New association health plan rules provide opportunity for small businesses

Posted by Charles Middleton on 06/26/2018

Q: I understand new regulations were issued recently that expand the establishment of association health plans?

A: That's correct. On June 19, the U.S. Department of Labor Employee Benefits Security Administration issued final regulations that expand the establishment of association health plans and treat these plans as large group health plans at the federal level. This is very exciting for small businesses and the self-employed, which have struggled to afford and provide health insurance coverage for their employees. Larger employers, especially those with franchisees in multiple states, also might benefit from this new rule.

Q: What is an association health plan?

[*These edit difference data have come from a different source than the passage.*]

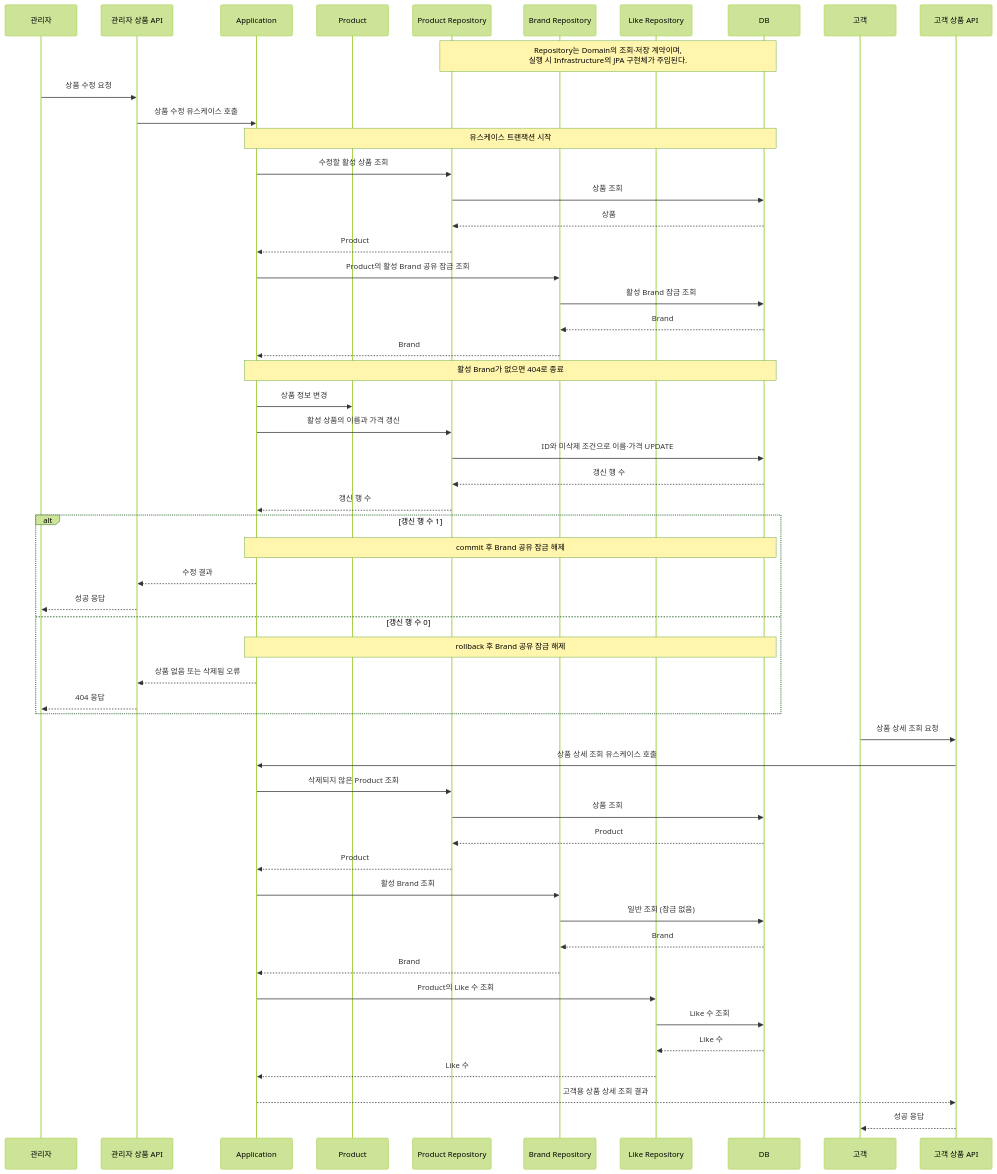
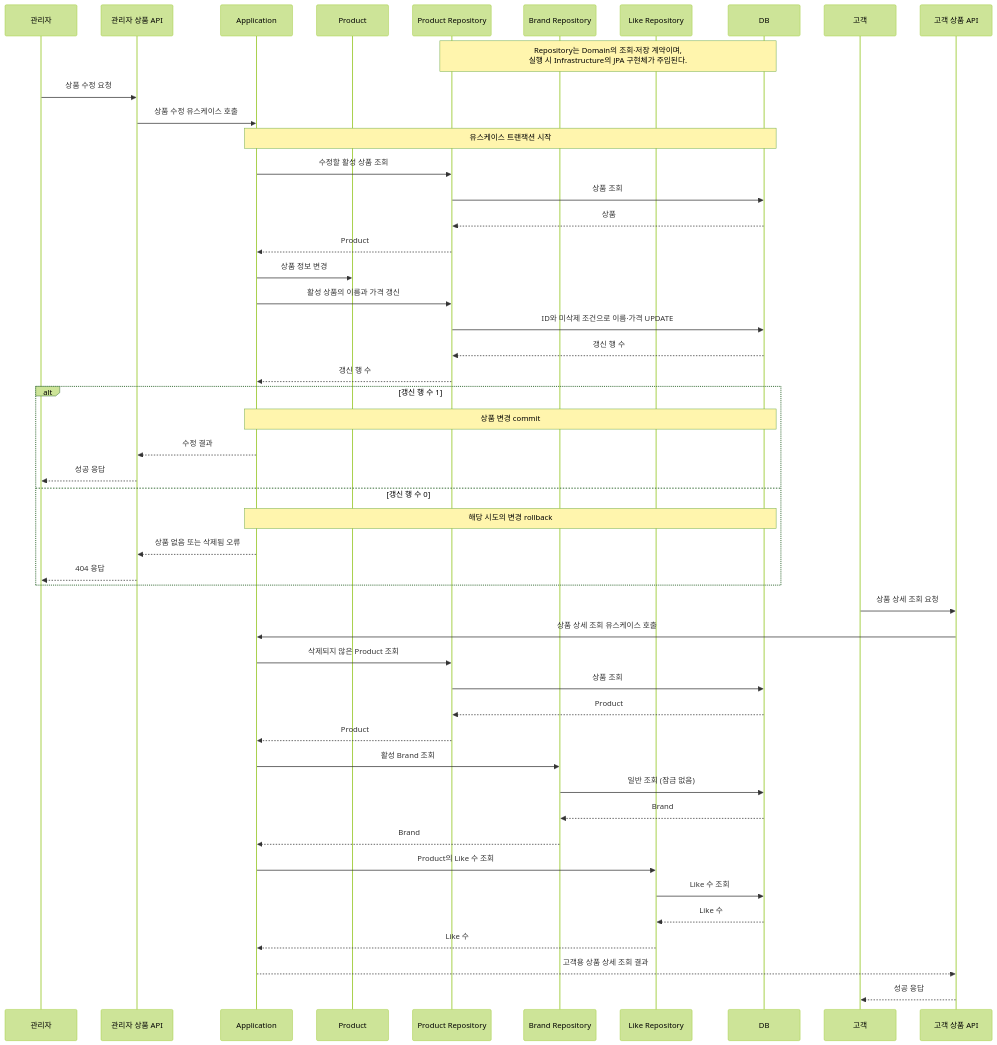
One commit to loopers-labs/loop-pack-be-l2-vol5-java changed the fifth of 5 diagrams in docs/week2/commerce-api-design.md. Above: the diagram before and after it, drawn with Mermaid (forest theme). The commit also changed other lines of this file and 2 other files, not shown here.

````diff
--- a/docs/week2/commerce-api-design.md
+++ b/docs/week2/commerce-api-design.md
@@ -322,61 +324,55 @@
 ```mermaid
 sequenceDiagram
     participant A as 관리자
     participant AAC as 관리자 상품 API
     participant APP as Application
     participant P as Product
     participant PR as Product Repository
     participant BR as Brand Repository
     participant LR as Like Repository
     participant DB as DB
     participant C as 고객
     participant CAC as 고객 상품 API
 
     Note over PR,DB: Repository는 Domain의 조회·저장 계약이며,<br/>실행 시 Infrastructure의 JPA 구현체가 주입된다.
 
     A->>AAC: 상품 수정 요청
     AAC->>APP: 상품 수정 유스케이스 호출
     Note over APP,DB: 유스케이스 트랜잭션 시작
     APP->>PR: 수정할 활성 상품 조회
     PR->>DB: 상품 조회
     DB-->>PR: 상품
     PR-->>APP: Product
 
-    APP->>BR: Product의 활성 Brand 공유 잠금 조회
-    BR->>DB: 활성 Brand 잠금 조회
-    DB-->>BR: Brand
-    BR-->>APP: Brand
-    Note over APP,DB: 활성 Brand가 없으면 404로 종료
-
     APP->>P: 상품 정보 변경
     APP->>PR: 활성 상품의 이름과 가격 갱신
     PR->>DB: ID와 미삭제 조건으로 이름·가격 UPDATE
     DB-->>PR: 갱신 행 수
     PR-->>APP: 갱신 행 수
     alt 갱신 행 수 1
-        Note over APP,DB: commit 후 Brand 공유 잠금 해제
+        Note over APP,DB: 상품 변경 commit
         APP-->>AAC: 수정 결과
         AAC-->>A: 성공 응답
     else 갱신 행 수 0
-        Note over APP,DB: rollback 후 Brand 공유 잠금 해제
+        Note over APP,DB: 해당 시도의 변경 rollback
         APP-->>AAC: 상품 없음 또는 삭제됨 오류
         AAC-->>A: 404 응답
     end
 
     C->>CAC: 상품 상세 조회 요청
     CAC->>APP: 상품 상세 조회 유스케이스 호출
     APP->>PR: 삭제되지 않은 Product 조회
     PR->>DB: 상품 조회
     DB-->>PR: Product
     PR-->>APP: Product
     APP->>BR: 활성 Brand 조회
     BR->>DB: 일반 조회 (잠금 없음)
     DB-->>BR: Brand
     BR-->>APP: Brand
     APP->>LR: Product의 Like 수 조회
     LR->>DB: Like 수 조회
     DB-->>LR: Like 수
     LR-->>APP: Like 수
     APP-->>CAC: 고객용 상품 상세 조회 결과
     CAC-->>C: 성공 응답
 ```
````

A: It's an innovative option for expanding access to employer-sponsored coverage, especially small businesses. Through association health plans, employers come together to buy health coverage. By participating in association health plans, employees of small employers are able to obtain coverage that isn't subject to the legal complexities that currently characterize the market for individual and small-group health coverage. Thus, small employers may now be able to enjoy flexibility with respect to benefit package design that's comparable to that enjoyed by large employers.

Q: How do these new rules help small businesses?

A: The new rules provide more flexibility and allow employers to join together and participate in the same health plan if there's a “commonality of interest,” either where the employers are in the same trade, industry, line of business or profession; or each employer has a principle place of business in the same region that doesn't exceed the boundaries of a single state or metropolitan area. Under this standard, more small businesses and self-employed individuals in Oklahoma could join together and participate in an association health plan, regardless of whether they're in the same trade, industry, line of business or profession.

Q: Are there other rules beyond those that you mention above?

A: Yes. In addition to the required commonality of interest, other requirements apply. For example, the new rules contain specific nondiscrimination requirements that prohibit an association health plan from conditioning membership based on a health factor, i.e., an association health plan couldn't charge an employer member higher premiums because it has several individuals with chronic illnesses. Other tricky rules also may apply at the state level.

Q: When are these new rules effective?

A: Very soon. Employers who are interested in association health plans should get moving on them quickly. For new fully insured association health plans, the rules are effective Sept. 1. For new self-funded association health plans, the rules are effective April 1. State insurance regulators likely will be looking at these rules very closely to determine how they fit with Oklahoma state laws.

PAULA BURKES, BUSINESS WRITER

Published The Oklahoman, June 26, 2018